> **YOUR OBJECTIVE**
Go through the records and show each line where the word "export" occurs.

__________________________________________________

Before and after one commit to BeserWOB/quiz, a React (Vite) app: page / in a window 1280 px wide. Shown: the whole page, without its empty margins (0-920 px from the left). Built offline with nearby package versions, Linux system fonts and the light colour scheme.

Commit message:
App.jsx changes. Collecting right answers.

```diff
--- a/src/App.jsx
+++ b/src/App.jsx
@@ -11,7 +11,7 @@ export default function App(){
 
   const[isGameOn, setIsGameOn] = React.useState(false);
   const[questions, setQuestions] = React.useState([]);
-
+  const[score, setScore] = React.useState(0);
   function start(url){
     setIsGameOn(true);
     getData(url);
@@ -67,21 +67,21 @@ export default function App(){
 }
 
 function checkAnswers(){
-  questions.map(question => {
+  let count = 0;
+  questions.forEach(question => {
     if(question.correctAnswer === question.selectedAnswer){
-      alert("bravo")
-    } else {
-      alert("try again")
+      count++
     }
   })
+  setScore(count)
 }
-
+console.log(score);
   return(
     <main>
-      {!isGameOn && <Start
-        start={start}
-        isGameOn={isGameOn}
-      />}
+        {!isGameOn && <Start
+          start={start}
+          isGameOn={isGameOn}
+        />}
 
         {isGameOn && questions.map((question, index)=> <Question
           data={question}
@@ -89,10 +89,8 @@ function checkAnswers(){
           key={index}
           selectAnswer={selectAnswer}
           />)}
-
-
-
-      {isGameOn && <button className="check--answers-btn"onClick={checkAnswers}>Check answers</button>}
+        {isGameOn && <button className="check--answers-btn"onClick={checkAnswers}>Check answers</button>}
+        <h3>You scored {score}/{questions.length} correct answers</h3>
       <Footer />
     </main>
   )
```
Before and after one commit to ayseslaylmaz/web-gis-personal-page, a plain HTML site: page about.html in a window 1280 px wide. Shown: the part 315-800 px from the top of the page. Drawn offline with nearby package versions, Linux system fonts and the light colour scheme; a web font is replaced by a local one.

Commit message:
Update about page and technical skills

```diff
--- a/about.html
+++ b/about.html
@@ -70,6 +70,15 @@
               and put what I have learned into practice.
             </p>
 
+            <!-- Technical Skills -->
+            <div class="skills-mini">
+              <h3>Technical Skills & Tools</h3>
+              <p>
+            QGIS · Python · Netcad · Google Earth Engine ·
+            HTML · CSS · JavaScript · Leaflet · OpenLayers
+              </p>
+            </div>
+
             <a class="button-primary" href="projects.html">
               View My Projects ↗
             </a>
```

__________________________________________________

> **TASK RESPONSE**
@@ -11,7 +11,7 @@ export default function App(){
@@ -67,21 +67,21 @@ export default function App(){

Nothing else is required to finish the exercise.